HARTFORD, Conn. — A former East Haven police officer was ordered Thursday to spend five years in prison for violating the civil rights of Latinos, the longest sentence to date stemming from a federal investigation of racism among police in the mostly white New Haven suburb.

Dennis Spaulding, 30, was among four white officers convicted in the case, and the third to be sentenced.

Spaulding did not apologize during his sentencing, but instead defended his actions as the colorblind enforcement of motor vehicle laws during an investigation of massive license plate fraud. He said those involved in the fraud just happened to be those who lived in the United States illegally, who would pay up to $1,500 for phony vehicle registrations and insurance cards.

“I am not a racist, nor do I use racist language,” he said.

But Judge Alvin Thompson said Spaulding could not explain away the abuse of Latinos, including the false arrest and beating of a restaurant owner who was taking pictures to document the police surveillance of his business.

Moises Marin, who owned the La Bamba restaurant, also spoke at the hearing.
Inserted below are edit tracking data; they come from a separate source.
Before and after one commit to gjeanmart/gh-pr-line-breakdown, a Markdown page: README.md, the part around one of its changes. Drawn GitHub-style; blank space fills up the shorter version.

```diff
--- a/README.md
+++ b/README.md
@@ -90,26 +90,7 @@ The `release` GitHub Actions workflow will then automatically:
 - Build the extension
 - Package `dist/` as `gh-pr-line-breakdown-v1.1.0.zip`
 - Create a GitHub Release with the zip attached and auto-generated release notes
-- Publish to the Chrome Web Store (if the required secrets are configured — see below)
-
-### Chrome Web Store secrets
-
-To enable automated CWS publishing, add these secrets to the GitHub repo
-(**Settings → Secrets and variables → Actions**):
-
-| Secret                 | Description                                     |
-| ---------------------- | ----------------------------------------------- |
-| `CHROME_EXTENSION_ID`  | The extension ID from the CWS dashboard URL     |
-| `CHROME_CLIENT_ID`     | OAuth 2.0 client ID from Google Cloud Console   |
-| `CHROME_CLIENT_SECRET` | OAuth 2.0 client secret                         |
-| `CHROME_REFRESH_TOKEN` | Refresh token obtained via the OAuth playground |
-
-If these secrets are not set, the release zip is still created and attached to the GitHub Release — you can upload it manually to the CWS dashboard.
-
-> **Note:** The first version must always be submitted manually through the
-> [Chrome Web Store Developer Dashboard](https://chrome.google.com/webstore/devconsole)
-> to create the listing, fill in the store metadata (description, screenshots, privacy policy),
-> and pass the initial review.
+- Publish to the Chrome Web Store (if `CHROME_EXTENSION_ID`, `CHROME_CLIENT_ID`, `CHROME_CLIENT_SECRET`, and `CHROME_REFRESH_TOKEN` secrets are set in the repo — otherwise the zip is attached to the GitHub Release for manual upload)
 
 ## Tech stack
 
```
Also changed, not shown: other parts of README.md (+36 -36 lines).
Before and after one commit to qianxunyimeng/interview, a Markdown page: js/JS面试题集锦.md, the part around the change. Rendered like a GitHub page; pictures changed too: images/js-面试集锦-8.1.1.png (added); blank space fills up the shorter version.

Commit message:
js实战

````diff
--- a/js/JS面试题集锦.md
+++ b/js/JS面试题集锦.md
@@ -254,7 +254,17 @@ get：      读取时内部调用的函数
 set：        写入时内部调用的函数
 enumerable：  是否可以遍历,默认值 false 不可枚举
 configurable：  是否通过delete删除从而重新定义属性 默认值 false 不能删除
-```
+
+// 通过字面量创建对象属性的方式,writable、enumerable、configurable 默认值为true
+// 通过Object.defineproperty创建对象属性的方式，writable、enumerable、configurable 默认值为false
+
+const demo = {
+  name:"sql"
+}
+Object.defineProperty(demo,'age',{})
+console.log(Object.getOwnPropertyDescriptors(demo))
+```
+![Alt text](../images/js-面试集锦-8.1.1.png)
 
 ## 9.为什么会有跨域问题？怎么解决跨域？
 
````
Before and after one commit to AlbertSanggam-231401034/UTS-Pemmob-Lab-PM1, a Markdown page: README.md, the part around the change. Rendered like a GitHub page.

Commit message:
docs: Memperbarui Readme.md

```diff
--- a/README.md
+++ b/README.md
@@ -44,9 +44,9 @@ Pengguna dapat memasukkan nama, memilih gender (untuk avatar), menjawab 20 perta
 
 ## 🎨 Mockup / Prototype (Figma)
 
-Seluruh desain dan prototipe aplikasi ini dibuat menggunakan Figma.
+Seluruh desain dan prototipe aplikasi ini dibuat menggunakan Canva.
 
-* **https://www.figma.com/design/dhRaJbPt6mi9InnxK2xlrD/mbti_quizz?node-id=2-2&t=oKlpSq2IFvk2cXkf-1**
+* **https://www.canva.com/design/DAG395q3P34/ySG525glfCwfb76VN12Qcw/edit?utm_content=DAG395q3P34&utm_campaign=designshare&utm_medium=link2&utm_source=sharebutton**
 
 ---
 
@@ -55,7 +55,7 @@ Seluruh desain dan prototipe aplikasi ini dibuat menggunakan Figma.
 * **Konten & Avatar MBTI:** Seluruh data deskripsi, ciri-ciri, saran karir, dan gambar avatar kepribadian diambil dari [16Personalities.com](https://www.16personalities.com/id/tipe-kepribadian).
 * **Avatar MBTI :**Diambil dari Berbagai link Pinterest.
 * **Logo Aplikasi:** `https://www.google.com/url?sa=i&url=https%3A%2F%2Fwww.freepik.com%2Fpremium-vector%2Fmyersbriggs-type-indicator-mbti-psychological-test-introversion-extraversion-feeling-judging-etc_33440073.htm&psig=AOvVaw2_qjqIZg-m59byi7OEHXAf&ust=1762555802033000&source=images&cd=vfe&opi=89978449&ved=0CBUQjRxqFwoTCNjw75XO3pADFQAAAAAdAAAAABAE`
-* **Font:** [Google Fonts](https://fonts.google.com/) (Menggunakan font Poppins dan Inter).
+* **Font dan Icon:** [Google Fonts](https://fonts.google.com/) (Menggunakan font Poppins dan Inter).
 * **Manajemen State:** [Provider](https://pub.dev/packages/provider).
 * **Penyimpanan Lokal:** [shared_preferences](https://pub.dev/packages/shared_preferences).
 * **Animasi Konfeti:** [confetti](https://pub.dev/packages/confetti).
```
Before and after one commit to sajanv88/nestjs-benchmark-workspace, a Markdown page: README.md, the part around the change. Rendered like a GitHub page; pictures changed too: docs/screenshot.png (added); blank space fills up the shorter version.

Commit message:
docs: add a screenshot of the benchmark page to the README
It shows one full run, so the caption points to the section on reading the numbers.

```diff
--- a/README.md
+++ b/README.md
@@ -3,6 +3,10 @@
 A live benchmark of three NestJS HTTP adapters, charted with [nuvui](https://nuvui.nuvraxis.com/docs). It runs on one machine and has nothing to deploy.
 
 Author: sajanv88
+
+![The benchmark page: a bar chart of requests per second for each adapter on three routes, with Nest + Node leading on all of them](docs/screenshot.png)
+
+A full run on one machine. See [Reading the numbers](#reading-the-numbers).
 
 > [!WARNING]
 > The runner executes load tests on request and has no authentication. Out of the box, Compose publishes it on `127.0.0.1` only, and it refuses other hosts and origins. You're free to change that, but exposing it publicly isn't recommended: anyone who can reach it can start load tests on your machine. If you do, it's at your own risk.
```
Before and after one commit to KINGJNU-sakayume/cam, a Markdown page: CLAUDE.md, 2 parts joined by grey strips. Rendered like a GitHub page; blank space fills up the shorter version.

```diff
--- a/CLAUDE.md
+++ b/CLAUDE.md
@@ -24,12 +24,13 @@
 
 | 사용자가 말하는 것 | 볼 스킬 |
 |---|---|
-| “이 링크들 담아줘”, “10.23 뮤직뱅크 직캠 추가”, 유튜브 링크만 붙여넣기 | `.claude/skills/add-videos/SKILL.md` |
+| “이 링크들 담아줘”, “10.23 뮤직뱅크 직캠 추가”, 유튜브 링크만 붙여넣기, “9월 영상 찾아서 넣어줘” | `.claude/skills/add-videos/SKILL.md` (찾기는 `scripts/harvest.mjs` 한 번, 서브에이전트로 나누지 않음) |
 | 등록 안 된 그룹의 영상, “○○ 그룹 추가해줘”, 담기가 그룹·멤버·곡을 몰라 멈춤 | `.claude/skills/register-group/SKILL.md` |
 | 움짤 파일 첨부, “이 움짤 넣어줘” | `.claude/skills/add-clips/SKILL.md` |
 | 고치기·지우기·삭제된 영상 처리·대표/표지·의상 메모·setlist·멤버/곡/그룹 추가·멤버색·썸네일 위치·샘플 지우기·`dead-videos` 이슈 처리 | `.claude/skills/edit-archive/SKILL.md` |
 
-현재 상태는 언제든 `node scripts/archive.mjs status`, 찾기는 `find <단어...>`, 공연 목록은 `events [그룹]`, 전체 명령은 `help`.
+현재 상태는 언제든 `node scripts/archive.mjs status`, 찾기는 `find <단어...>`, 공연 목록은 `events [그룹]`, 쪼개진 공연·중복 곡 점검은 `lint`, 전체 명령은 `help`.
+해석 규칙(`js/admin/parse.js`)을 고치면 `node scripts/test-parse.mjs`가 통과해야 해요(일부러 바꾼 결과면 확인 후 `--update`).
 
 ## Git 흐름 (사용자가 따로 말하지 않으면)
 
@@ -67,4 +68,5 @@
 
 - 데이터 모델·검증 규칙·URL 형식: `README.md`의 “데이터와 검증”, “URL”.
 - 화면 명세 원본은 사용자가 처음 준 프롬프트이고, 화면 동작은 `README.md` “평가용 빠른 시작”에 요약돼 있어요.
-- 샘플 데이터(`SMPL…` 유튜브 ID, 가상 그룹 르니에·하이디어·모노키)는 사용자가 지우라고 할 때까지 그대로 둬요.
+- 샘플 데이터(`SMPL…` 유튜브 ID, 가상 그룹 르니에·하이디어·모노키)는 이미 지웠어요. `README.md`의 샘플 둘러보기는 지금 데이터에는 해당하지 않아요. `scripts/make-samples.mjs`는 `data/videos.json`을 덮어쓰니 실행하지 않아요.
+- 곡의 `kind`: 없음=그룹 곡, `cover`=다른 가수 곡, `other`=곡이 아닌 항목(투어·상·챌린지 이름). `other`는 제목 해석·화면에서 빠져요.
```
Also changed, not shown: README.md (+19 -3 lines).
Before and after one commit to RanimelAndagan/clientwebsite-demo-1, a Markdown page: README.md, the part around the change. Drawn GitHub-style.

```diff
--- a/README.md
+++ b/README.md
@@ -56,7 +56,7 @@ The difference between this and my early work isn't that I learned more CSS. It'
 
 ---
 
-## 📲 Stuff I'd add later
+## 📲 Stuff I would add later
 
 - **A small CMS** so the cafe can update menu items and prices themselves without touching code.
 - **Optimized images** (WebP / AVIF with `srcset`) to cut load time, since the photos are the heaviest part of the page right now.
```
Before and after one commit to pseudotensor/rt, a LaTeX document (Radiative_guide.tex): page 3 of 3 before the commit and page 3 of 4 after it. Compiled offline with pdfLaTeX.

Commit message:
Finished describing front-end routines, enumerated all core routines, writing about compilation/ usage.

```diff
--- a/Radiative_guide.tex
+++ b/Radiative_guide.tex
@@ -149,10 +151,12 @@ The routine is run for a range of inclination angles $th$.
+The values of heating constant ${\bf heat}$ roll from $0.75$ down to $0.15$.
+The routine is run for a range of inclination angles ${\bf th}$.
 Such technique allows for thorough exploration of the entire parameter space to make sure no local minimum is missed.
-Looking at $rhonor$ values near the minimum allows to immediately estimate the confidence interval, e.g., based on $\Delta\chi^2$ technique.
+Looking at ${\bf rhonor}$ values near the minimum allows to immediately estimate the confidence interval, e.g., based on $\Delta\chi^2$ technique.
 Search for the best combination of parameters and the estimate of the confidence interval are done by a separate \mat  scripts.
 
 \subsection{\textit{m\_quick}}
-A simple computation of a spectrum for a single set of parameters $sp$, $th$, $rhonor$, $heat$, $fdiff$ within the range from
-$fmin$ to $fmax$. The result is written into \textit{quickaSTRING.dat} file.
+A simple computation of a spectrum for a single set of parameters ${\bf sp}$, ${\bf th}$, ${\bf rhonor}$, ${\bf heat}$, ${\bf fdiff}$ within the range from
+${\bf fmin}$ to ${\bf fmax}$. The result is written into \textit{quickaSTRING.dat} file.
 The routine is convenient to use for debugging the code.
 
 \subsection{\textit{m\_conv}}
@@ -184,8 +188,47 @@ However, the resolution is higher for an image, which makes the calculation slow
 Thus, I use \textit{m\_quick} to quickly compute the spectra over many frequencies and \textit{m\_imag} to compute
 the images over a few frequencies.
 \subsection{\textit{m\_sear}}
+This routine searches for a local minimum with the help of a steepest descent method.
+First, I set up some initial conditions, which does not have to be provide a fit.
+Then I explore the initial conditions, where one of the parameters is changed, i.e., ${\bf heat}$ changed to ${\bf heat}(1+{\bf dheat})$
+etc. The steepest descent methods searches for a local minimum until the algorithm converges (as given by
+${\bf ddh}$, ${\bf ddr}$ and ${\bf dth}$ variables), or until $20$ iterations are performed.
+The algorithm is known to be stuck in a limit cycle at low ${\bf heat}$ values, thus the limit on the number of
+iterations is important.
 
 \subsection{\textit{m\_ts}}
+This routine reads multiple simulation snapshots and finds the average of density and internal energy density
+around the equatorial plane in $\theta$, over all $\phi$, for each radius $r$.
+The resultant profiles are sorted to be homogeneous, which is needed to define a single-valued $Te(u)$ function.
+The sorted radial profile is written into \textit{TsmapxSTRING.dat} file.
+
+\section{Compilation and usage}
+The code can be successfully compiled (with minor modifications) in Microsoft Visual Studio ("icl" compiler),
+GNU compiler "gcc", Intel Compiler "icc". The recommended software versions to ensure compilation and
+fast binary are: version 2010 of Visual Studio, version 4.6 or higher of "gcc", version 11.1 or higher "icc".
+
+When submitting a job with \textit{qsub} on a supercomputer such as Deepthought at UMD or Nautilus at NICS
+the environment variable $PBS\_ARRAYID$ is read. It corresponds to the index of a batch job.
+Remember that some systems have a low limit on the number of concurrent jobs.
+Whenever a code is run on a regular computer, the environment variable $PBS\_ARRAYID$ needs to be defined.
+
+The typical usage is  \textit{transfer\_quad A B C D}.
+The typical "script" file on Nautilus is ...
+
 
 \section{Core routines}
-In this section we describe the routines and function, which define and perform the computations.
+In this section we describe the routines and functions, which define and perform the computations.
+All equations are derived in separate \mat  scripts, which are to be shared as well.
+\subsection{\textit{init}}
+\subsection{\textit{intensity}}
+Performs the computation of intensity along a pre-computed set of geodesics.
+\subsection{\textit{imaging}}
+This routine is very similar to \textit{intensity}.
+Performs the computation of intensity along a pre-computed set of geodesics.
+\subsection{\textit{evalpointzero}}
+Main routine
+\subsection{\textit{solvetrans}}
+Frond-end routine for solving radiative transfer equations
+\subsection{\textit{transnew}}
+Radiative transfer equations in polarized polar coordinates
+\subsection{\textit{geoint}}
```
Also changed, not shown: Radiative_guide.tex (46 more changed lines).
He detailed how he was attacked by Spaulding in the parking lot of the restaurant in 2008 and laughed at by other officers when he was brought handcuffed into the police department, suffering from a broken jaw and other injuries.

“Right there I felt the racism and hatred,” he said through an interpreter. “I know that Dennis Spaulding’s message for me and my family and my customers was to get out.”

Police treatment of Latinos in East Haven has been under federal scrutiny since 2009, when the Department of Justice launched a civil rights probe that found a pattern of discrimination and biased policing in the town, which is more than 88 percent white, according to the Census.

The officers falsified arrest reports, unlawfully searched Latino businesses, harassed and intimidated people, including advocates, witnesses and other officers who tried to investigate or report their misconduct or abuse, prosecutors said.

Spaulding’s attorney, Frank Riccio II, suggested the case against his client was tainted by highly publicized claims of racism against East Haven police that dated back to the 1997 shooting of a black man by a white police officer.